Toewelhe research report by the five financial institutions offers several insights into how companies can improve risk assessment. One of the findings is that engagement with people who might be affected by certain activities of a company is of great importance, especially if the civic space in the country in question is limited. This form of engagement goes a long way towards quickly identifying and mitigating human and environmental risks. The role of financial institutions, including pension funds, in this process is to convey to their participants or clients, and the companies they invest in that they expect effective engagement with all stakeholders.

A second finding is that financial institutions traditionally rely on large, professional organisations to provide information on risk. These organisations, especially large ESG data providers, would do well to partner with civil society organisations. That way, the information available to both types of organisations can be integrated.


The third and final finding pertains to the issue that effective risk assessment involves a high level of expertise. The advice is that financial institutions can enhance their knowledge of the human rights situation in different countries by exchanging knowledge with academics and representatives of civil society organisations and ESG data providers, among others. Regular knowledge sharing on human rights issues in different areas keep financial institutions abreast of the latest news and insights from civil society. This allows them to determine where the risks are highest and to supplement their analysis of these by engaging with local human rights activists and other stakeholders, which in turn ties in with the first finding.  

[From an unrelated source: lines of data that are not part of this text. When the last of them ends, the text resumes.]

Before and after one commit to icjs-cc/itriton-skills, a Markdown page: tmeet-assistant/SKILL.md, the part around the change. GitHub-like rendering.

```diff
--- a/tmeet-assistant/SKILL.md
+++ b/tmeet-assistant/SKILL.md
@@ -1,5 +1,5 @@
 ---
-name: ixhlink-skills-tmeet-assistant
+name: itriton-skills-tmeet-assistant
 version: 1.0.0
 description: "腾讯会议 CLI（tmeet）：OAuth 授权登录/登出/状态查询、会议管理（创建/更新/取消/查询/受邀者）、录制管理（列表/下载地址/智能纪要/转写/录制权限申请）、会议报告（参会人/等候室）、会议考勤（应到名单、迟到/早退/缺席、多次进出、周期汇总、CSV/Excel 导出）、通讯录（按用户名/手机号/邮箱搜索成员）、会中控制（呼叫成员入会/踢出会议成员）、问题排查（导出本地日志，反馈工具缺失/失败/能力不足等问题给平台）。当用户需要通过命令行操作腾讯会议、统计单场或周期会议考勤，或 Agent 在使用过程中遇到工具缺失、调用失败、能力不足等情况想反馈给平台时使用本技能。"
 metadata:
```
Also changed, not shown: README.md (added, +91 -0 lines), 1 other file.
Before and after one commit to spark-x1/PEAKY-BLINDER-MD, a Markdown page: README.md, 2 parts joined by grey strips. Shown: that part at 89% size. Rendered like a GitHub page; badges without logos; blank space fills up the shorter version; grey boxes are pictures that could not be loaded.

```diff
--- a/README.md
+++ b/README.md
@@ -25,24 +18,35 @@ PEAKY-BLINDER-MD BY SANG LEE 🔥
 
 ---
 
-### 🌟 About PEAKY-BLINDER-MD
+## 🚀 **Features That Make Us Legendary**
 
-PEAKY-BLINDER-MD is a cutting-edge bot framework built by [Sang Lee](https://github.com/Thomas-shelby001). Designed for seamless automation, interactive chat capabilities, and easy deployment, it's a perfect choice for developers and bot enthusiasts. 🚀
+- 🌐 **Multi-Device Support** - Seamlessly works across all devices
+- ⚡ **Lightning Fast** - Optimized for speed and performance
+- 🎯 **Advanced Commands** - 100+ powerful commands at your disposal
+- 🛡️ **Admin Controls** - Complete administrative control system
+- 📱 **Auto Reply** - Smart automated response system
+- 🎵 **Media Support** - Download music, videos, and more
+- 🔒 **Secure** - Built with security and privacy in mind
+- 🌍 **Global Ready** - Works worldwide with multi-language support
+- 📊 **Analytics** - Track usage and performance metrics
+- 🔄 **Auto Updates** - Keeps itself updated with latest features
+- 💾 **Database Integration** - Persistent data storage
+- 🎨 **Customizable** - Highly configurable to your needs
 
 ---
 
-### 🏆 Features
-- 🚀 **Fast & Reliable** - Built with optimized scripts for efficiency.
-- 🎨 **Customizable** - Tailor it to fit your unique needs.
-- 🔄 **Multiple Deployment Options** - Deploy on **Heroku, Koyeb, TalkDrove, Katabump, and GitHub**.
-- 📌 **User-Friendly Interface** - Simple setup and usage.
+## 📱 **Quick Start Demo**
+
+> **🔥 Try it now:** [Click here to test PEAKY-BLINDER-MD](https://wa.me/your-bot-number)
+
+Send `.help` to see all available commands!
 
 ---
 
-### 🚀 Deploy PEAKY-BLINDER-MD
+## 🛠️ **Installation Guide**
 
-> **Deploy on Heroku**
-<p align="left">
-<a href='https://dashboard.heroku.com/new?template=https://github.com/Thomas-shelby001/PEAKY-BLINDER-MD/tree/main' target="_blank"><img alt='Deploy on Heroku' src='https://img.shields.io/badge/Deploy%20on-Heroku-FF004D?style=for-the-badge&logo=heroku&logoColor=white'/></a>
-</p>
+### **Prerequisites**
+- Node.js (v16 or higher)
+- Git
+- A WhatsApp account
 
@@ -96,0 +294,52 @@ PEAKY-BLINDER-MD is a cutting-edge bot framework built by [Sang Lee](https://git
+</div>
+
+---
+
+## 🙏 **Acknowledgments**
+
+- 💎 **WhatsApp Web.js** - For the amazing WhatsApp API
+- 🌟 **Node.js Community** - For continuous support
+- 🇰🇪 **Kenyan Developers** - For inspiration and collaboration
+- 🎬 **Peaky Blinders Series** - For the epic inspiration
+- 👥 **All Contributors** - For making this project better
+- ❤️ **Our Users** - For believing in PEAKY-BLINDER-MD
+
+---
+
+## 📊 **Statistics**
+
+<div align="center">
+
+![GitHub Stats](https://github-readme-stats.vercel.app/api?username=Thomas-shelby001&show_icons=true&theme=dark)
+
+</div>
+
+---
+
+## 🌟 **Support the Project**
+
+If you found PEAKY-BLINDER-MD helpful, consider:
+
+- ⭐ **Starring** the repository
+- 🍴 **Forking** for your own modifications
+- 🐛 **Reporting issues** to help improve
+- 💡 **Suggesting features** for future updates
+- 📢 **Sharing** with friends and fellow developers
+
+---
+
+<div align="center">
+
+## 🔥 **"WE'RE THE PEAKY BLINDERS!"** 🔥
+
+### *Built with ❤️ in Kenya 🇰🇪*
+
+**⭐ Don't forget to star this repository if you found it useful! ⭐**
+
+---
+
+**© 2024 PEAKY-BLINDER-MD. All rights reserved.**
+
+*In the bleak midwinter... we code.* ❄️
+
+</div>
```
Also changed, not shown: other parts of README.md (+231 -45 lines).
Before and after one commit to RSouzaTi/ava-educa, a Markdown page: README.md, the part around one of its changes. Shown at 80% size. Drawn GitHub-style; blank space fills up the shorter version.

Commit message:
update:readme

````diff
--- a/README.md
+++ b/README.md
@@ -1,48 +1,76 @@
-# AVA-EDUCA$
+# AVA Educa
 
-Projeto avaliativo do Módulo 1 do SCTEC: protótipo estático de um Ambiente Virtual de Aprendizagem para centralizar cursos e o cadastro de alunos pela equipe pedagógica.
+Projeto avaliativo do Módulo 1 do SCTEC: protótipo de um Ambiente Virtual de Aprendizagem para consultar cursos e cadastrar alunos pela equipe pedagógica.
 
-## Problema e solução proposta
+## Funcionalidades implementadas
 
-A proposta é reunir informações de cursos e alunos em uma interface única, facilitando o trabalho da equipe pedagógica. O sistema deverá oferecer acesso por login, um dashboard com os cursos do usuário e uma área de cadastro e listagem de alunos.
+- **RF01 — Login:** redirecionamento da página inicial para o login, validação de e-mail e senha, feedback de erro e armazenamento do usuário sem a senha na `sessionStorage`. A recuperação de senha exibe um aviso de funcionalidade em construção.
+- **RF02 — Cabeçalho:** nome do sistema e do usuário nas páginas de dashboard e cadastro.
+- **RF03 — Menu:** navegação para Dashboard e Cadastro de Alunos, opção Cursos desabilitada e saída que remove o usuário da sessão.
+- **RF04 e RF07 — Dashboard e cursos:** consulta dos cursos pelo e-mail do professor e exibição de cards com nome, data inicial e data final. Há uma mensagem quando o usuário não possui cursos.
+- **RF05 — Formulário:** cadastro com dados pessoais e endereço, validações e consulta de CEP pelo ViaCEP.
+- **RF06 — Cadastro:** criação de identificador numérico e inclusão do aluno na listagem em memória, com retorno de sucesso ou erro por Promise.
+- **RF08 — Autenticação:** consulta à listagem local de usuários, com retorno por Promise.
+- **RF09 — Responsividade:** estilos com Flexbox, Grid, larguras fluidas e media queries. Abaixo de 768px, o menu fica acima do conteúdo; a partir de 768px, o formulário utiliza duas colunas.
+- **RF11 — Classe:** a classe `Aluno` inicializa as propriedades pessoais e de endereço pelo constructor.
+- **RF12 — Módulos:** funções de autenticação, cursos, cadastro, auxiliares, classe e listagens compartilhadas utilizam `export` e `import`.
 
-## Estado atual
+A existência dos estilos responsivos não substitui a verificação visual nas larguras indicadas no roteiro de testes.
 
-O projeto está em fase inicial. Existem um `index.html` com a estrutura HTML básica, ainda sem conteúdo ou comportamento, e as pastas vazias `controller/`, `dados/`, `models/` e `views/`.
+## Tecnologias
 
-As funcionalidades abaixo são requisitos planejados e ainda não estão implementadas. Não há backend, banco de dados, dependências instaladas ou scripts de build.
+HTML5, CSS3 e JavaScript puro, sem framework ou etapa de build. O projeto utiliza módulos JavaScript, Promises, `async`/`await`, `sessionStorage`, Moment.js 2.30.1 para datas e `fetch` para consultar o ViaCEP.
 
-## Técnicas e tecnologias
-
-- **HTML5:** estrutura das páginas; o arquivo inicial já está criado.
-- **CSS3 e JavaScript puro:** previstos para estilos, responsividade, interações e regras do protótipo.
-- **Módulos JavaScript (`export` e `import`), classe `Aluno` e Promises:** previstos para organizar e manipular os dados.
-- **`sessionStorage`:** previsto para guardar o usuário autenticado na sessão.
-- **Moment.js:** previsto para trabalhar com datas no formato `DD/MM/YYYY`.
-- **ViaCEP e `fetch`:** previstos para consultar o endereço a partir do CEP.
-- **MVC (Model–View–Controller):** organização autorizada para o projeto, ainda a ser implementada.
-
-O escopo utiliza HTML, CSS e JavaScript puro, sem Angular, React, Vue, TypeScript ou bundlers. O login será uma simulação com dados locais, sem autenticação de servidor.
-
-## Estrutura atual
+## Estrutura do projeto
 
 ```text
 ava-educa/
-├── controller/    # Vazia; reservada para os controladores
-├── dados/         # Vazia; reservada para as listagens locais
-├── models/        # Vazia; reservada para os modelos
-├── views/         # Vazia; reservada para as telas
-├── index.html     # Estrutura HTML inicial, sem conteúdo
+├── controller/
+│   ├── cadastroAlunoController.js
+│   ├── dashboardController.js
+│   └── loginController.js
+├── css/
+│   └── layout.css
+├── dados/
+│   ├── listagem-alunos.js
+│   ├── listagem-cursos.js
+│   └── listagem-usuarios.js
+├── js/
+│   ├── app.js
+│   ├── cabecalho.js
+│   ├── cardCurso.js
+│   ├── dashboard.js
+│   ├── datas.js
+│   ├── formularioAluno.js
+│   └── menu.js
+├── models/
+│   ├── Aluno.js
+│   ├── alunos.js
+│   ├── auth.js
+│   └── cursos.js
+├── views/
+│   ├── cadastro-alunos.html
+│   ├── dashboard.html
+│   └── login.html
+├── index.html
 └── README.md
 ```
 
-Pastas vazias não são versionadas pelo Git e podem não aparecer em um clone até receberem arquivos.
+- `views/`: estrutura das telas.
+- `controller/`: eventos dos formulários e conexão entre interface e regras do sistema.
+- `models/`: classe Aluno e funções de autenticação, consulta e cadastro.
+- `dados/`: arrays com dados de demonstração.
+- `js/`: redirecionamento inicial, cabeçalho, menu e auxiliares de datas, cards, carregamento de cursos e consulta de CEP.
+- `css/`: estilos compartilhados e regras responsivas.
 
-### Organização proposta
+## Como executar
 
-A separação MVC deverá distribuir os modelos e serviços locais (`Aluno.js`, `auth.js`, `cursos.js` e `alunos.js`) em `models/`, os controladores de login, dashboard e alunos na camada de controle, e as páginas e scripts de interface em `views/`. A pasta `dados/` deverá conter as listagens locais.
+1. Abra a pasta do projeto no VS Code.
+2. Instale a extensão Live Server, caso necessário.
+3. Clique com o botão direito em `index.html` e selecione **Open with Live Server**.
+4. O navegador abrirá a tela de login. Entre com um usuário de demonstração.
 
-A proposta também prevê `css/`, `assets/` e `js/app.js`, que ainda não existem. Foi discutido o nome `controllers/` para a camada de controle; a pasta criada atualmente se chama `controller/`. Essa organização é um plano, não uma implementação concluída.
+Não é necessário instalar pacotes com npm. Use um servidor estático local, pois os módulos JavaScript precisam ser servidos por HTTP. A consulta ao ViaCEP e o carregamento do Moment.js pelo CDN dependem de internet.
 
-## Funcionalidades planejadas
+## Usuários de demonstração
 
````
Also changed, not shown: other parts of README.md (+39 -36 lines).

“When it comes to assessing human rights risks, data is key and the quality of the information available can vary enormously”, says Anna Pot, Head of Responsible Investment Capital Markets at APG. “Countries with the poorest human rights records are usually those where it is a challenge to obtain credible information without jeopardizing the safety of human rights defenders. Filling in these gaps through collaborative attempts to devise methodologies and share data is vital. We strive to improve and enhance the quality of the information we provide on the impact of our investments and use our influence to improve human rights.” 


Read the report here.